A young boy plays on a tablet. The American Academy of Pediatrics is calling on lawmakers to ban all advertising targeted to children under the age of 7, among other bold actions.

(CNN)No less than $900 million is spent each year in the advertising industry, including marketing snack foods, video games and sugary drinks to kids each year. Those ads boost companies' bottom lines, but they can also lead kids to unhealthy choices.

To help protect kids from the harmful effects of digital advertising and data collection, the American Academy of Pediatrics is urging lawmakers, parents and pediatricians to take bold action.
The AAP is calling on lawmakers to ban all advertising targeted to children under the age of 7. The group is urging limits to advertising aimed at those under 17. And it's advocating for the end of online tobacco sales because the products can easily be purchased by children.
    The AAP released its new policy on digital advertising and its effect on kids on Monday in the journal Pediatrics.
      "The internet should not be a place where advertising for unhealthy products can reach children," said Dr. Nusheen Ameenuddin, co-author of the policy and chair of the AAP Council on Communications and Media.

      More legislation could be needed

      Children who are exposed to those ads are more likely to consume high-calorie, low-nutrient food and beverages, studies have shown.
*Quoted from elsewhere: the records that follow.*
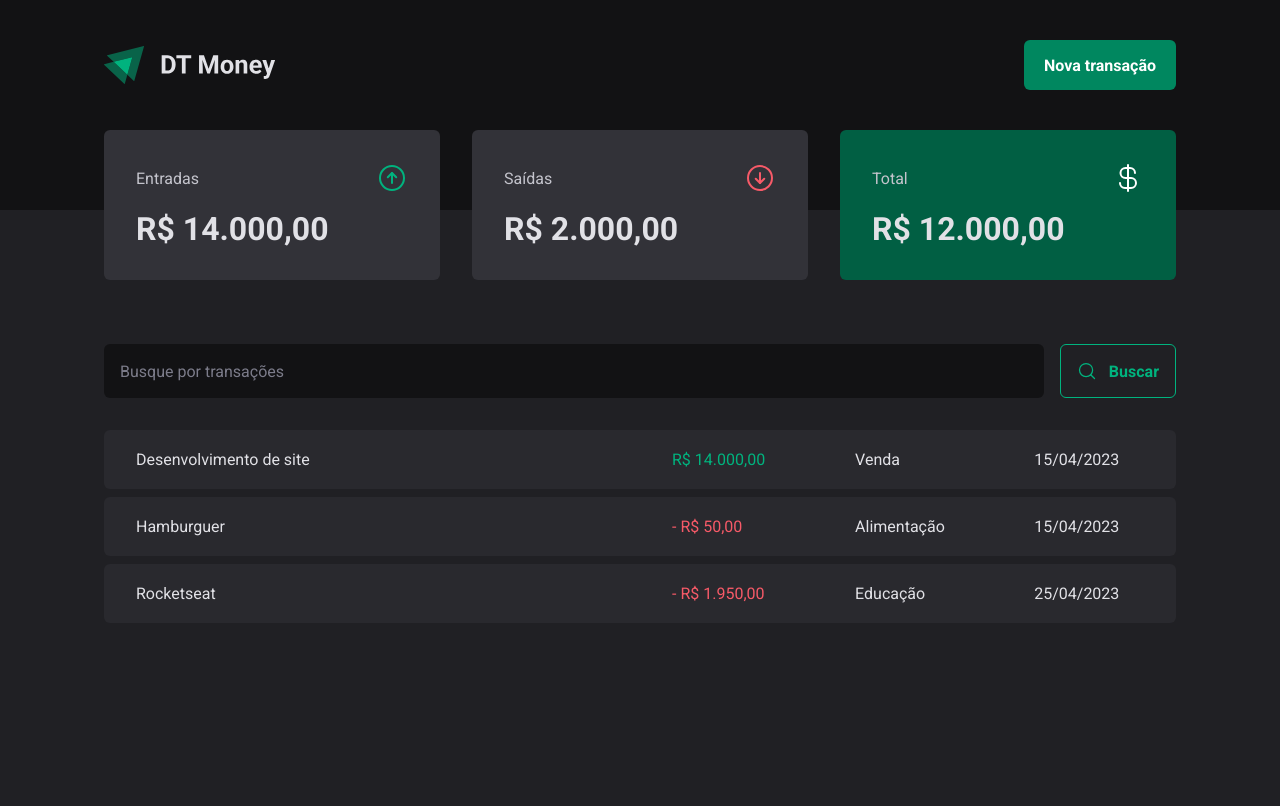
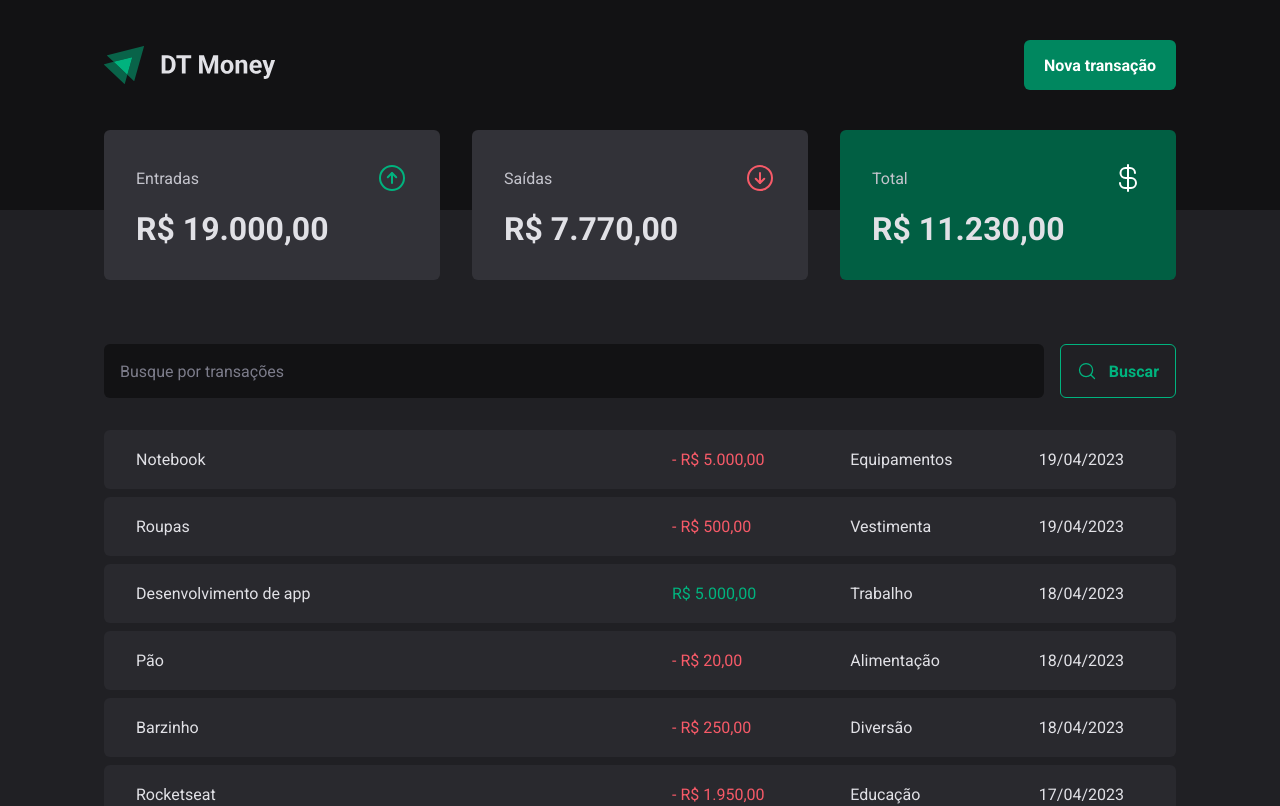
Before and after one commit to PeuDevBr/Ignite_2023_projeto03, a React (Vite) app: page / in a window 1280 px wide. Shown: the top 806 px of the page. Built offline with nearby package versions, Linux system fonts and the light colour scheme; data requests are answered from the project's data file.

Commit message:
Conexão com a API - Criando nova transação

```diff
--- a/package.json
+++ b/package.json
@@ -14,6 +14,7 @@
     "@hookform/resolvers": "^3.1.0",
     "@radix-ui/react-dialog": "^1.0.3",
     "@radix-ui/react-radio-group": "^1.1.2",
+    "axios": "^1.3.5",
     "phosphor-react": "^1.4.1",
     "react": "^18.2.0",
     "react-dom": "^18.2.0",
--- a/server.json
+++ b/server.json
@@ -22,7 +22,47 @@
       "type": "outcome",
       "category": "Educação",
       "price": 1950,
-            "createdAt": "2023-04-25T18:12:30.297Z"
+      "createdAt": "2023-04-17T18:12:30.297Z"
+    },
+    {
+      "description": "Barzinho",
+      "category": "Diversão",
+      "price": 250,
+      "type": "outcome",
+      "createdAt": "2023-04-18T23:54:10.254Z",
+      "id": 4
+    },
+    {
+      "description": "Pão",
+      "category": "Alimentação",
+      "price": 20,
+      "type": "outcome",
+      "createdAt": "2023-04-18T23:58:01.232Z",
+      "id": 5
+    },
+    {
+      "description": "Desenvolvimento de app",
+      "category": "Trabalho",
+      "price": 5000,
+      "type": "income",
+      "createdAt": "2023-04-18T23:58:53.160Z",
+      "id": 6
+    },
+    {
+      "description": "Roupas",
+      "category": "Vestimenta",
+      "price": 500,
+      "type": "outcome",
+      "createdAt": "2023-04-19T00:39:47.429Z",
+      "id": 7
+    },
+    {
+      "description": "Notebook",
+      "category": "Equipamentos",
+      "price": 5000,
+      "type": "outcome",
+      "createdAt": "2023-04-19T22:56:35.872Z",
+      "id": 8
     }
   ]
 }
--- a/src/Contexts/TransactionsContext.tsx
+++ b/src/Contexts/TransactionsContext.tsx
@@ -1,4 +1,5 @@
 import { ReactNode, createContext, useEffect, useState } from 'react'
+import { api } from '../lib/axios'
 
 interface TransactionProps {
   id: number
@@ -9,11 +10,19 @@ interface TransactionProps {
   createdAt: string
 }
 
+interface CreateTransactionInput {
+  description: string
+  price: number
+  category: string
+  type: 'income' | 'outcome'
+}
+
 interface TransactionContextType {
   transactions: TransactionProps[]
   // retorna uma lista de transações do tipo TransactionProps
   fetchTransactions: (search?: string) => Promise<void>
   // Promisse: função assíncrona - <void>: sem retorno
+  createTransaction: (data: CreateTransactionInput) => Promise<void>
 }
 
 interface TransactionsProviderProps {
@@ -26,25 +35,40 @@ export function TransactionsProvider({ children }: TransactionsProviderProps) {
   const [transactions, setTransactions] = useState<TransactionProps[]>([])
 
   async function fetchTransactions(search?: string) {
-    const url = new URL('http://localhost:3333/transactions')
+    const response = await api.get('/transactions', {
+      // get - pega informações no endereço '/transactions'
+      params: {
+        _sort: 'createdAt',
+        _order: 'desc',
+        q: search,
+      },
+    })
 
-    if (search) {
-      url.searchParams.append('q', search)
-    }
+    setTransactions(response.data)
+  }
 
-    const response = await fetch(url)
-    const data = await response.json()
+  async function createTransaction(data: CreateTransactionInput) {
+    const { category, description, price, type } = data
 
-    console.log(data)
+    const response = await api.post('/transactions', {
+      description,
+      category,
+      price,
+      type,
+      createdAt: new Date(),
+    })
 
-    setTransactions(data)
+    setTransactions((state) => [response.data, ...state])
   }
+
   useEffect(() => {
     fetchTransactions()
   }, [])
 
   return (
-    <TransactionContext.Provider value={{ transactions, fetchTransactions }}>
+    <TransactionContext.Provider
+      value={{ transactions, fetchTransactions, createTransaction }}
+    >
       {children}
     </TransactionContext.Provider>
   )
--- a/src/components/NewTransactionModal/index.tsx
+++ b/src/components/NewTransactionModal/index.tsx
@@ -1,5 +1,7 @@
 import * as Dialog from '@radix-ui/react-dialog'
 import { ArrowCircleDown, ArrowCircleUp, X } from 'phosphor-react'
+import { useContext } from 'react'
+import { TransactionContext } from '../../Contexts/TransactionsContext'
 
 import { Controller, useForm } from 'react-hook-form'
 import * as z from 'zod'
@@ -23,10 +25,13 @@ const NewTransactionFormSchema = z.object({
 type NewTransactionFormInputs = z.infer<typeof NewTransactionFormSchema>
 
 export function NewTransactionModal() {
+  const { createTransaction } = useContext(TransactionContext)
+
   const {
     control,
     register,
     handleSubmit,
+    reset,
     formState: { isSubmitting },
   } = useForm<NewTransactionFormInputs>({
     resolver: zodResolver(NewTransactionFormSchema),
@@ -36,8 +41,16 @@ export function NewTransactionModal() {
   })
 
   async function handleCreateNewTransaction(data: NewTransactionFormInputs) {
-    await new Promise((resolve) => setTimeout(resolve, 2000))
-    console.log(data)
+    const { category, description, price, type } = data
+
+    await createTransaction({
+      category,
+      description,
+      price,
+      type,
+    })
+
+    reset()
   }
 
   return (
--- /dev/null
+++ b/src/lib/axios.ts
@@ -0,0 +1,5 @@
+import axios from 'axios'
+
+export const api = axios.create({
+  baseURL: 'http://localhost:3333',
+})
```
Also changed, not shown: 1 other file (tests, documents, lock files or other folders). Lines whose indentation alone changed are shown as unchanged.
Ads can be correlated with the use of tobacco products and electronic cigarettes, as well as alcohol and marijuana.
        "Children are uniquely vulnerable to the persuasive effects of advertising because of immature critical thinking skills and impulse inhibition," the authors of the policy explain. "School-aged children and teenagers may be able to recognize advertising but often are not able to resist it when it is embedded within trusted social networks, encouraged by celebrity influencers, or delivered next to personalized content."
        The data that these companies collect from children in order to serve up ads can end up hurting kids later.
        "This policy statement expresses concern about the practice of tracking and using children's digital behavior to inform targeted marketing campaigns, which may contribute to health disparities among vulnerable children or populations," they continued.
        The AAP is calling on Congress to update the 1998 Children's Online Privacy Protection Act and shore up gaps in its enforcement.